> **Problem description**: Give back all of the data exactly as it stands, with the pictures removed.

> **Information provided**:
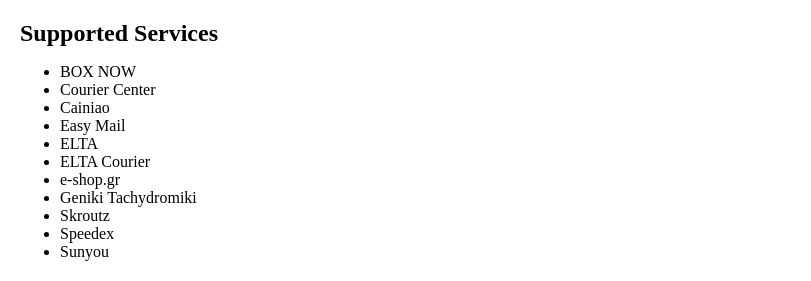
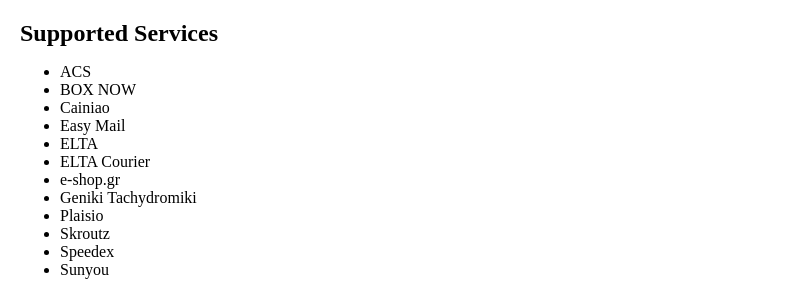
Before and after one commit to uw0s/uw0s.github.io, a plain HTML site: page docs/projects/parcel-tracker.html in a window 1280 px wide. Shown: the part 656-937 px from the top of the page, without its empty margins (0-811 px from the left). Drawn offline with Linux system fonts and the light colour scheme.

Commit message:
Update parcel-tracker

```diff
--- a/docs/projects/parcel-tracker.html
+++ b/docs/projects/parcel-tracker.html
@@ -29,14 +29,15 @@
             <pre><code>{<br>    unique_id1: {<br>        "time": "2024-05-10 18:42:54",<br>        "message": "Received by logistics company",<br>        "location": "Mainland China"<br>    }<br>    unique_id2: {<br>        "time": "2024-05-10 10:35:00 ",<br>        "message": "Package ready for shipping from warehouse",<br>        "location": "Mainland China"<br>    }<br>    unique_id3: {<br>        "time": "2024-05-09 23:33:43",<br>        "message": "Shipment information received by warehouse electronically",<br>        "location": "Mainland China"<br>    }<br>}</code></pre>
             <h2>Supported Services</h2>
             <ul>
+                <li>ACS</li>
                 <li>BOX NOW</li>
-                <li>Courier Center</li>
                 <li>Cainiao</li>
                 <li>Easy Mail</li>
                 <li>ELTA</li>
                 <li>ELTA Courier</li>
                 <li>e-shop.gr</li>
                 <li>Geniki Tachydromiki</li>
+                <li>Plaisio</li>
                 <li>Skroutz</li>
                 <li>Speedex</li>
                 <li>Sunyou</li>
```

> **Response for this exercise**:
Before and after one commit to uw0s/uw0s.github.io, a plain HTML site: page docs/projects/parcel-tracker.html in a window 1280 px wide. Shown: the part 656-937 px from the top of the page, without its empty margins (0-811 px from the left). Drawn offline with Linux system fonts and the light colour scheme.

Commit message:
Update parcel-tracker

```diff
--- a/docs/projects/parcel-tracker.html
+++ b/docs/projects/parcel-tracker.html
@@ -29,14 +29,15 @@
             <pre><code>{<br>    unique_id1: {<br>        "time": "2024-05-10 18:42:54",<br>        "message": "Received by logistics company",<br>        "location": "Mainland China"<br>    }<br>    unique_id2: {<br>        "time": "2024-05-10 10:35:00 ",<br>        "message": "Package ready for shipping from warehouse",<br>        "location": "Mainland China"<br>    }<br>    unique_id3: {<br>        "time": "2024-05-09 23:33:43",<br>        "message": "Shipment information received by warehouse electronically",<br>        "location": "Mainland China"<br>    }<br>}</code></pre>
             <h2>Supported Services</h2>
             <ul>
+                <li>ACS</li>
                 <li>BOX NOW</li>
-                <li>Courier Center</li>
                 <li>Cainiao</li>
                 <li>Easy Mail</li>
                 <li>ELTA</li>
                 <li>ELTA Courier</li>
                 <li>e-shop.gr</li>
                 <li>Geniki Tachydromiki</li>
+                <li>Plaisio</li>
                 <li>Skroutz</li>
                 <li>Speedex</li>
                 <li>Sunyou</li>
```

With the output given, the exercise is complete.